Yet the character is also a playful blind kook who's almost self-aware when it comes to how ridiculous the concept of an expert blind swordsman can be. The plot, which follows Nick trying to reunite his war buddy Frank (Terry O'Quinn) with his estranged son after the mob comes for him and kills his ex-wife, is used as a narrative shoestring to tie as many swordplay set pieces as possible.
This is where, as much as these set pieces can be exciting, Blind Fury disappoints a little. I was surprised to find out that this wasn't rated PG-13 but got an R. Apart from a sliced-off hand and the shot of a villain falling off a cliff that must have inspired George Lucas when it came to Darth Maul's "death" in The Phantom Menace, most of the kills are bloodless and obscured.

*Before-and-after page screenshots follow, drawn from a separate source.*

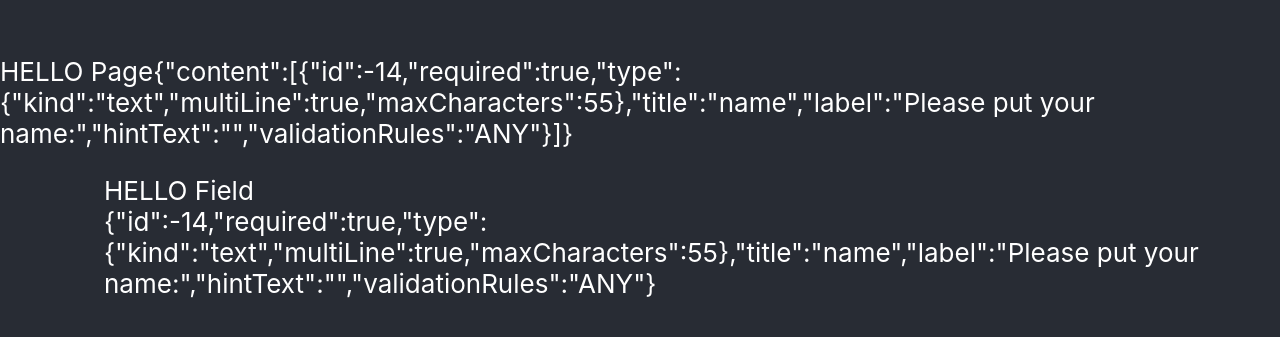
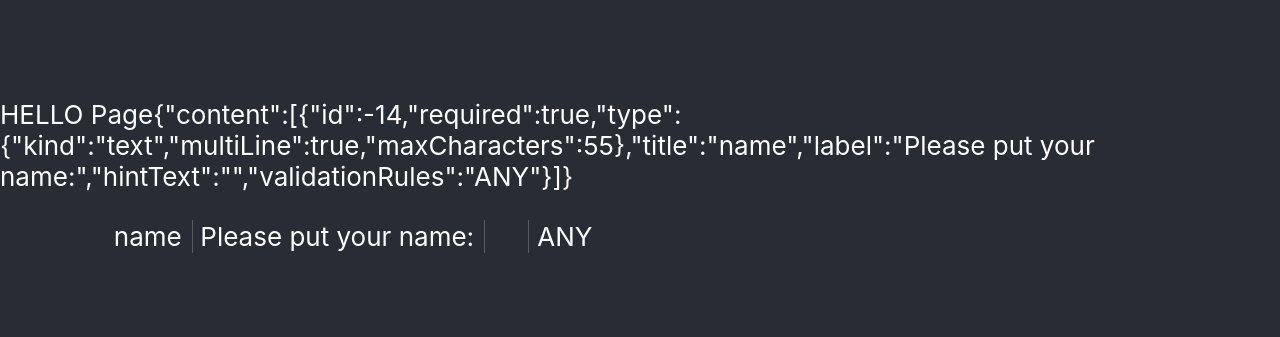
Before and after one commit to gabriel-fortin/requirements-collector, a React (Create React App) app: page / in a window 1280 px wide. Shown: the part 223-560 px from the top of the page. Built offline with nearby package versions, Linux system fonts and the light colour scheme.

Commit message:
Add some styling to 'FieldDisplay'

```diff
--- a/src/Widget/FieldDisplay.tsx
+++ b/src/Widget/FieldDisplay.tsx
@@ -1,15 +1,18 @@
 import React from 'react';
 
 import { Field } from 'Model';
+
+import './fieldDisplay.css';
+
 
 interface FieldProps {
     field: Field;
 }
 
 export const FieldDisplay: React.FC<FieldProps> = ({field}) =>
-    <>
-        <div>HELLO Field</div>
-        <div>
-            {JSON.stringify(field)}
-        </div>
-    </>
+    <tr className={"field-display"}>
+        <td>{field.title}</td>
+        <td>{field.label}</td>
+        <td>{field.hintText ?? "—"}</td>
+        <td>{field.validationRules}</td>
+    </tr>
--- a/src/Widget/Page.tsx
+++ b/src/Widget/Page.tsx
@@ -13,7 +13,12 @@ export const Page: React.FC<PageProps> = ({ page }) =>
     <div style={{textAlign: "left"}}>
         HELLO Page
         {JSON.stringify(page)}
-        <div style={{marginLeft: "4em", marginTop: "1em"}}>
-            {page.content.map(fieldOrGroup => <FieldDisplay field={fieldOrGroup as FieldModel} />)}
-        </div>
+        <table style={{marginLeft: "4em", marginTop: "1em"}}>
+            {page.content.map(fieldOrGroup =>
+                <FieldDisplay
+                    key={fieldOrGroup.id}
+                    field={fieldOrGroup as FieldModel}
+                />
+            )}
+        </table>
     </div>
--- /dev/null
+++ b/src/Widget/fieldDisplay.css
@@ -0,0 +1,9 @@
+.field-display td {
+    padding-left: 0.3em;
+    padding-right: 0.3em;
+    min-width: 1em;
+}
+
+.field-display td:not(:first-child) {
+    border-left: solid 1px rgba(200, 200, 200, 0.3)
+}
```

This might have something to do with director Phillip Noyce being more or less a prestige name who cut his teeth during the Australian new wave of the 1970s. A more openly schlockier choice, like George P. Cosmatos, might have been a better fit.
Kino brings about a fairly presentable 1080p transfer that certainly showcases the best home video presentation of this cult classic. The transfer has some scratches and blemishes here and there, but the distributor probably didn't have the budget for a more intensive clean-up of the source material. Otherwise, the pastel 80s colors are represented with clarity and the gritty and grayscale Vietnam flashbacks retain their grainy look.
We get a lossless DTS-HD 2.0 track with shows great dynamic range and clarity. Since the protagonist is blind, the spatial use of sound around him is a major stylistic addition to the tension that builds into the fight scenes, so a more surround-heavy mix would have been nice. But as it is, the original stereo mix gets the job done.
Commentary: The commentary by the screenwriter Charles Robert Carner and Kino producer Douglas Hosdale is chock full of information about the production and the various choices that went into getting the film made on a tight budget. Carner also goes into the choices he made in his career that led to Blind Fury and his inspirations for the script.
We also get a Trailer.
Those expecting a Lone Wolf and Cub-style geyser of blood and a schlocky tonal approach might be disappointed in Blind Fury's more reserved approach in relation to its wild premise. However, Hauer's natural charisma and the various fun set-pieces, including a spectacular car chase through Reno, make Blind Fury cult 80s action fare that deserves at least one look.
Oktay Ege Kozak is a film critic and screenwriter based in Portland, Oregon. He also writes for The Playlist, The Oregon Herald, and Beyazperde.com